> _Problem statement_
Filter the records down to the lines that hold the word "figures", and copy each of those lines.
____ Provided material
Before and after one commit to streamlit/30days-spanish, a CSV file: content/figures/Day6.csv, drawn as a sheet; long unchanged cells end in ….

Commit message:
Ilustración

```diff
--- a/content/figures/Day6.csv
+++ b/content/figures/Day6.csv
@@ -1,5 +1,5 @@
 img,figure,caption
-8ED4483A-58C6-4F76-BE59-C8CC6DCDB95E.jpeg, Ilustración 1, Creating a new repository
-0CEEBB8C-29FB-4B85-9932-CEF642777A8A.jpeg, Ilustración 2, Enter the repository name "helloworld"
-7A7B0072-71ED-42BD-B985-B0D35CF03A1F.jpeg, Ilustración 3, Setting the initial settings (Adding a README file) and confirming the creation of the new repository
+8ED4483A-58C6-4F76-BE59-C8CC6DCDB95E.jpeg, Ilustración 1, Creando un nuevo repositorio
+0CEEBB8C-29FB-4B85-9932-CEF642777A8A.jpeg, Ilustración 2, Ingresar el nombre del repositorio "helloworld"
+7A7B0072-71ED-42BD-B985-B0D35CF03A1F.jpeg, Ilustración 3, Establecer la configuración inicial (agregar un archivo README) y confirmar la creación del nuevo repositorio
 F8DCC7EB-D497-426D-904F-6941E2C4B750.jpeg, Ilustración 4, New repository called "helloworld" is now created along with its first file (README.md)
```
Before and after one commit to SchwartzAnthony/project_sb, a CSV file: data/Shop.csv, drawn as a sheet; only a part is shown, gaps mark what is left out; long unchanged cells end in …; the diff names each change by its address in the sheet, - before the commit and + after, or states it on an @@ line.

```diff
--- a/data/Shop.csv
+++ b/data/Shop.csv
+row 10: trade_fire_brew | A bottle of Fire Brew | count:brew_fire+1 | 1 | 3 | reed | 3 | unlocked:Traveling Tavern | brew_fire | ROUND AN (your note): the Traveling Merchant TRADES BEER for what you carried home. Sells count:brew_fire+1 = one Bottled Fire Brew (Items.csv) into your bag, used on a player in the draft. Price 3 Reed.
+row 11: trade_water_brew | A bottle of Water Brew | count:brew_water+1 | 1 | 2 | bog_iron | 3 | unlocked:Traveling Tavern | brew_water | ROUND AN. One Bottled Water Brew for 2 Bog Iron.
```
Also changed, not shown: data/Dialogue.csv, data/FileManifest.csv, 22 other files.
________
> _Problem solution_
Before and after one commit to streamlit/30days-spanish, a CSV file: content/figures/Day6.csv, drawn as a sheet; long unchanged cells end in ….
--- a/content/figures/Day6.csv
+++ b/content/figures/Day6.csv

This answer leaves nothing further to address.